# Problem details:
Reproduce the data exactly and drop any pictures it holds.

(Records from a collection)
_ _ _ _

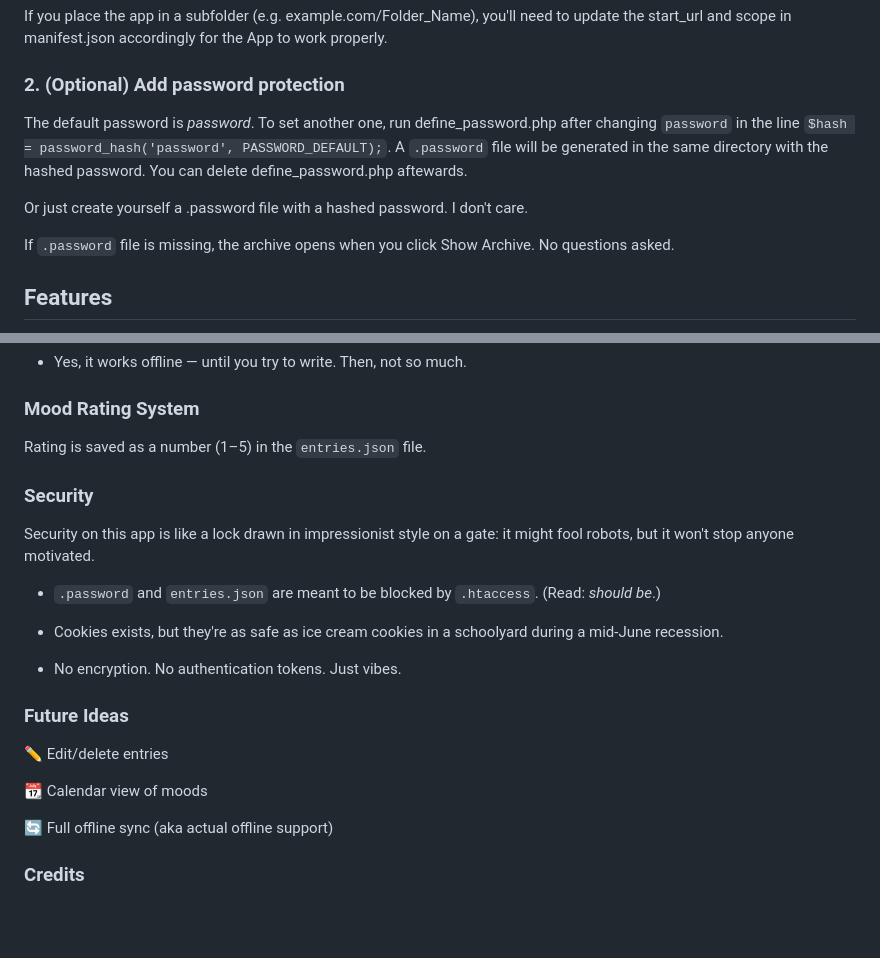
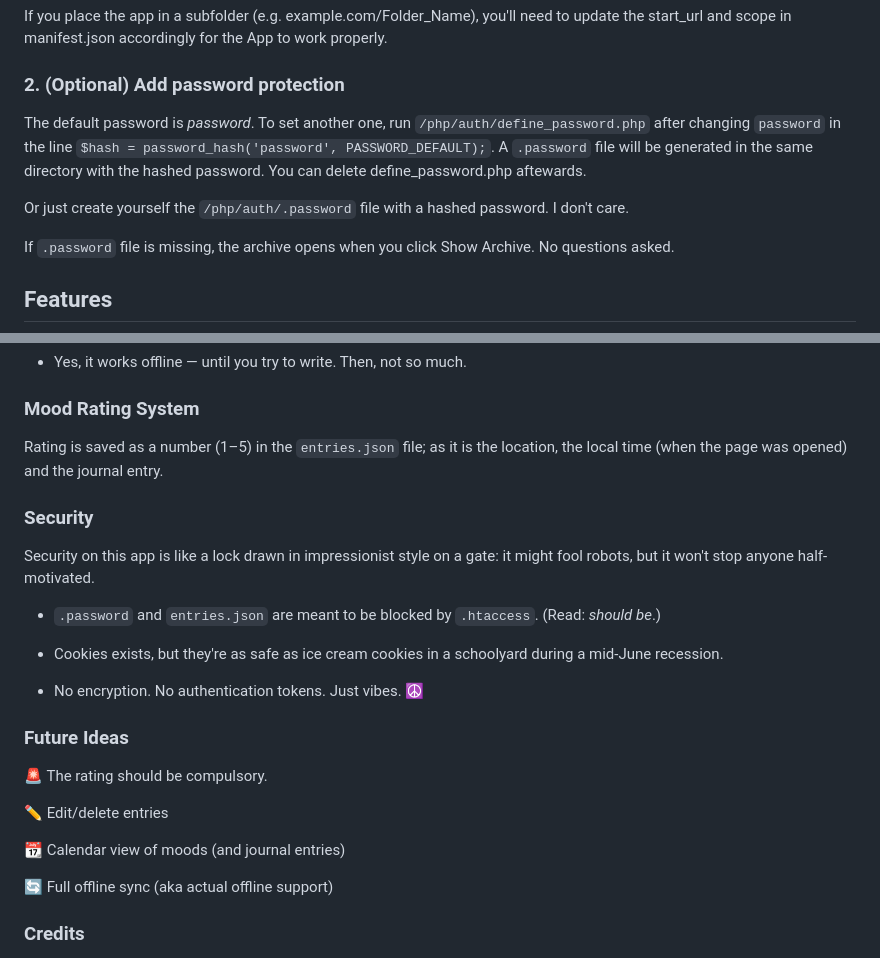
Before and after one commit to Caliapus/Startrail, a Markdown page: README.md, 2 parts joined by grey strips. Drawn GitHub-style; blank space fills up the shorter version.

````diff
--- a/README.md
+++ b/README.md
@@ -24,10 +24,10 @@ If you place the app in a subfolder (e.g. example.com/Folder_Name), you'll need
 
 ### 2. (Optional) Add password protection
 
-The default password is _password_. To set another one, run define_password.php after changing ```password``` in the line
+The default password is _password_. To set another one, run `/php/auth/define_password.php` after changing ```password``` in the line
 ```$hash = password_hash('password', PASSWORD_DEFAULT);```. A ```.password``` file will be generated in the same directory with the hashed password. You can delete define_password.php aftewards.
 
-Or just create yourself a .password file with a hashed password. I don't care.
+Or just create yourself the `/php/auth/.password` file with a hashed password. I don't care.
 
 If ```.password``` file is missing, the archive opens when you click Show Archive. No questions asked.
 
@@ -62,25 +62,27 @@
 
 ###  Mood Rating System
 
-Rating is saved as a number (1–5) in the ```entries.json``` file.
+Rating is saved as a number (1–5) in the ```entries.json``` file; as it is the location, the local time (when the page was opened) and the journal entry.
 
 
 ###  Security
 
-Security on this app is like a lock drawn in impressionist style on a gate: it might fool robots, but it won't stop anyone motivated.
+Security on this app is like a lock drawn in impressionist style on a gate: it might fool robots, but it won't stop anyone half-motivated.
 
 * `.password` and `entries.json` are meant to be blocked by `.htaccess`. (Read: _should be_.)
 
 * Cookies exists, but they're as safe as ice cream cookies in a schoolyard during a mid-June recession.
 
-* No encryption. No authentication tokens. Just vibes.
+* No encryption. No authentication tokens. Just vibes. ☮️
 
 
 ###  Future Ideas
 
+🚨 The rating should be compulsory.
+
 ✏️ Edit/delete entries
 
-📆 Calendar view of moods
+📆 Calendar view of moods (and journal entries)
 
 🔄 Full offline sync (aka actual offline support)
 
````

_ _ _ _

# Result for this task:
Before and after one commit to Caliapus/Startrail, a Markdown page: README.md, 2 parts joined by grey strips. Drawn GitHub-style; blank space fills up the shorter version.

````diff
--- a/README.md
+++ b/README.md
@@ -24,10 +24,10 @@ If you place the app in a subfolder (e.g. example.com/Folder_Name), you'll need
 
 ### 2. (Optional) Add password protection
 
-The default password is _password_. To set another one, run define_password.php after changing ```password``` in the line
+The default password is _password_. To set another one, run `/php/auth/define_password.php` after changing ```password``` in the line
 ```$hash = password_hash('password', PASSWORD_DEFAULT);```. A ```.password``` file will be generated in the same directory with the hashed password. You can delete define_password.php aftewards.
 
-Or just create yourself a .password file with a hashed password. I don't care.
+Or just create yourself the `/php/auth/.password` file with a hashed password. I don't care.
 
 If ```.password``` file is missing, the archive opens when you click Show Archive. No questions asked.
 
@@ -62,25 +62,27 @@
 
 ###  Mood Rating System
 
-Rating is saved as a number (1–5) in the ```entries.json``` file.
+Rating is saved as a number (1–5) in the ```entries.json``` file; as it is the location, the local time (when the page was opened) and the journal entry.
 
 
 ###  Security
 
-Security on this app is like a lock drawn in impressionist style on a gate: it might fool robots, but it won't stop anyone motivated.
+Security on this app is like a lock drawn in impressionist style on a gate: it might fool robots, but it won't stop anyone half-motivated.
 
 * `.password` and `entries.json` are meant to be blocked by `.htaccess`. (Read: _should be_.)
 
 * Cookies exists, but they're as safe as ice cream cookies in a schoolyard during a mid-June recession.
 
-* No encryption. No authentication tokens. Just vibes.
+* No encryption. No authentication tokens. Just vibes. ☮️
 
 
 ###  Future Ideas
 
+🚨 The rating should be compulsory.
+
 ✏️ Edit/delete entries
 
-📆 Calendar view of moods
+📆 Calendar view of moods (and journal entries)
 
 🔄 Full offline sync (aka actual offline support)
 
````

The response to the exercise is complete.